12

how many vowel and consonant phonemes are there in english

13 vowel

24 consonant

13

coarticulation

the overlapping articulation that happens when different phonemes follow each other in speech

14

how does coarticulation affect the way we hear/articulate phonemes

the same phoneme can be articulated differently depending on the context it appears

15

perceptual constancy of acoustic signal

categorical perception

16

4 speaker variability effects

  1. voice pitch
  2. accents
  3. speed
  4. sloppy speech

17

3 ways the acoustic signal can vary

coarticulation

speaker effects

sloppy pronunciation

18

categorical perception

variability in speech stimulus, we percieve distinct categories of sound

19

how does categorical perception in speech work

voice onset time (VOT)

20

voice onset time (VOT)

the time delay between when a sound begins and when the vocal cords begin to vibrate

21

phonetic boundary

the VOT when perception changes from one speech category to another in an experiment

(da --- VOT increased ---- ta)

22

perceptual constancy with VOT and phonemes

you can present two stimuli with a certain difference on one side of the phonetic boundary and they are perceived as being the same

same difference across the boundary and they are perceived to be different

23

multimodal (in terms of speech)

our perception can be influenced by infro from a number of different senses

24

audiovisual speech perception

the influence of vision on speech perception

25

what happens in the brain when people lip read

the same areas that activate when perceiving speech are activated

26

what area is activated when listening to speech produced by anyone

superior temporal sulcus

27

what area is activated when listening to a familiar voice

the fusiform face area

28

phonemic restoration effect

when you perceive a phoneme in a word even if that phoneme is left out or obscured

29

when is phonemic restoration effect less likely to occur

when the mask does not sound quite as similar to the expected phoneme

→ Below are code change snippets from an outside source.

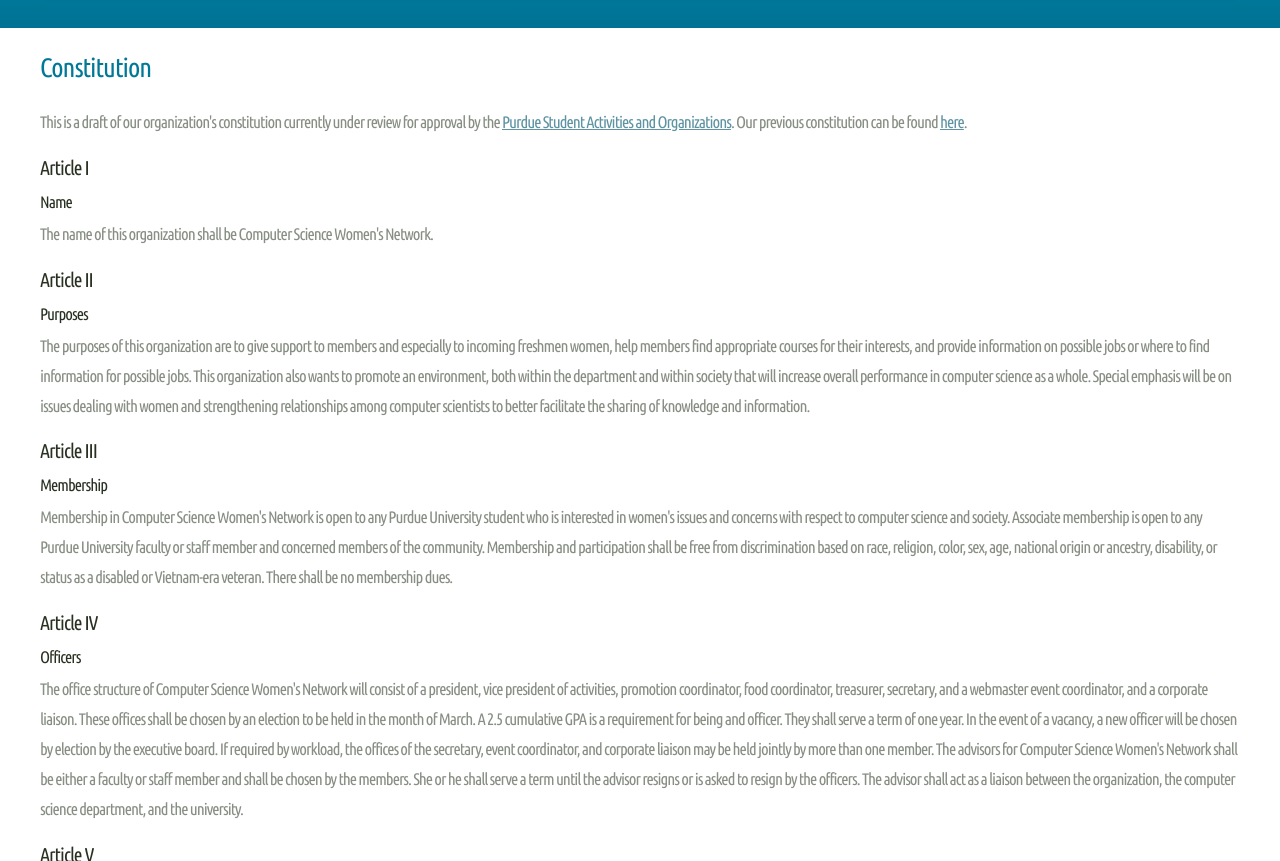
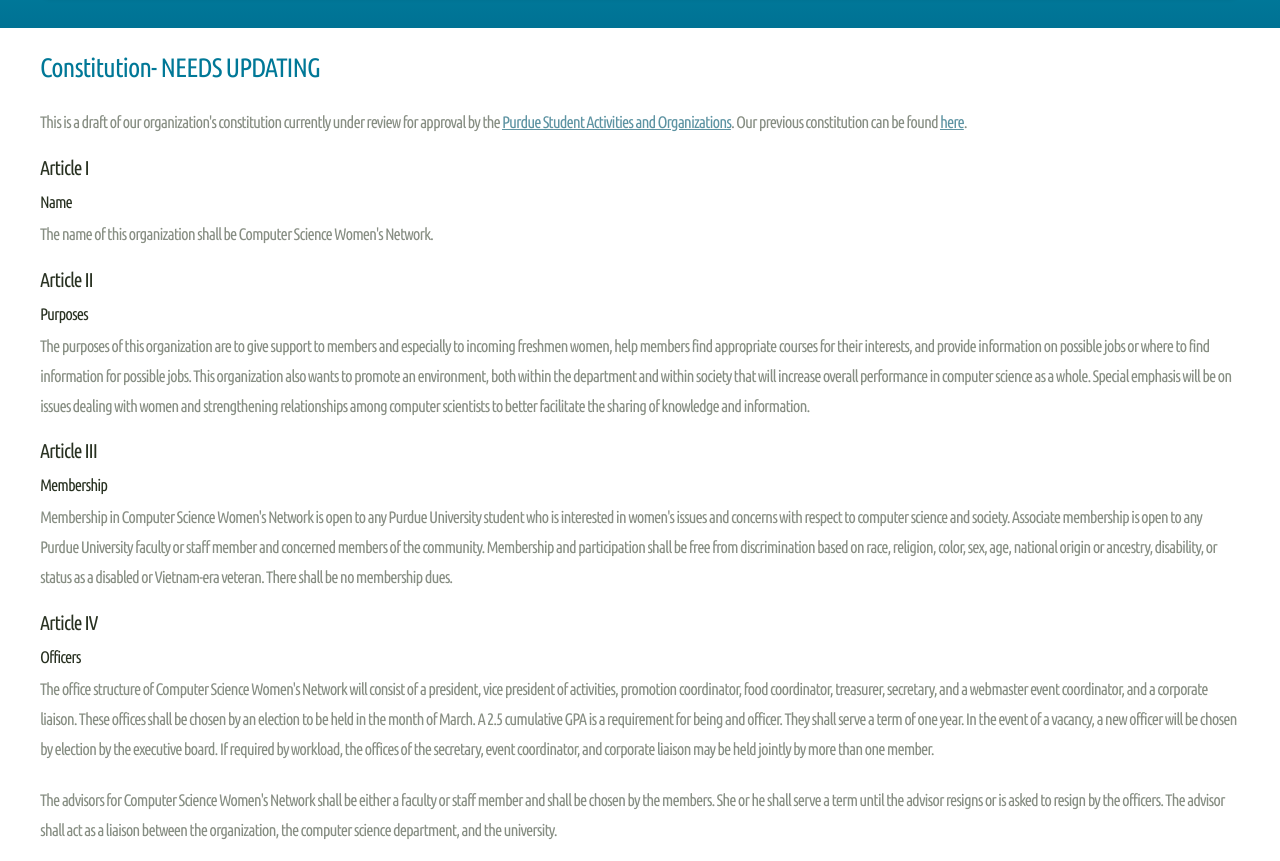
Before and after one commit to emmy917917/CSWN-Webpage, a plain HTML site: page constitution.html in a window 1280 px wide. Shown: the part 120-981 px from the top of the page. Drawn offline with Linux system fonts and the light colour scheme.

Commit message:
added reminder to constitution that it needs to be updated.

```diff
--- a/constitution.html
+++ b/constitution.html
@@ -61,7 +61,7 @@
 					<div class="12u">
 
 						<section>
-							<h2>Constitution</h2>
+							<h2>Constitution- NEEDS UPDATING</h2>
 							<p><i>This is a draft of our organization's constitution currently under review for approval by the <a href="http://www.purdue.edu/odos/sao/">Purdue Student Activities and Organizations</a>. Our previous constitution can be found <a href="old_constitution.html">here</a>.</i></p>
 							<h3><i>Article I</i></h3>
 
@@ -85,7 +85,9 @@
 
 								<h4><b>Officers</b></h4>
 
-									<p>The office structure of Computer Science Women's Network will consist of a president, vice president of activities, promotion coordinator, food coordinator, treasurer, secretary, and a webmaster event coordinator, and a corporate liaison. These offices shall be chosen by an election to be held in the month of March. A 2.5 cumulative GPA is a requirement for being and officer. They shall serve a term of one year. In the event of a vacancy, a new officer will be chosen by election by the executive board. If required by workload, the offices of the secretary, event coordinator, and corporate liaison may be held jointly by more than one member. The advisors for Computer Science Women's Network shall be either a faculty or staff member and shall be chosen by the members. She or he shall serve a term until the advisor resigns or is asked to resign by the officers. The advisor shall act as a liaison between the organization, the computer science department, and the university.</p>
+									<p>The office structure of Computer Science Women's Network will consist of a president, vice president of activities, promotion coordinator, food coordinator, treasurer, secretary, and a webmaster event coordinator, and a corporate liaison. These offices shall be chosen by an election to be held in the month of March. A 2.5 cumulative GPA is a requirement for being and officer. They shall serve a term of one year. In the event of a vacancy, a new officer will be chosen by election by the executive board. If required by workload, the offices of the secretary, event coordinator, and corporate liaison may be held jointly by more than one member. </p>
+
+									<p>The advisors for Computer Science Women's Network shall be either a faculty or staff member and shall be chosen by the members. She or he shall serve a term until the advisor resigns or is asked to resign by the officers. The advisor shall act as a liaison between the organization, the computer science department, and the university.</p>
 
 							<h3><i>Article V</i></h3>
 
```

30

shadowing

in research, having subjects listen to something and immediately repeat it

31

speech segmentation

the perception of individual words in a conversation

32

what helps us perceive individual words in conversation even though there are no breaks in the signal

knowledge of the language

33

transitional probabilities

the chances that one sound will follow another sound

34

statistical learning

 

at what age can this be seen

the process of learning about transitional probabilities and other characteristics of language

as young as 8 months

35

indexical characteristics

things that carry info about speakers ages, genders, place of origin, emotional state, and tone

36

Broca's aphasia

 

where

labored and stilted speech

speak only short sentences

can comprehend just fine

 

fronta lobe

37

Wernicke's aphasia

produce words just fine

word salad

difficulty understanding

 

temporal lobe

38

voice cells

cells that respond more to voices than to other non-voice sounds

39

where is the voice area and voice cells located

 

what pathway

temporal lobe

 

what

40

dual-stream model of speech perception

ventral/what pathway going from temporal lobe used for speech recognition

dorsal/where pathway starting in parietal that is for linkng acoustic signal to movements used to produce speech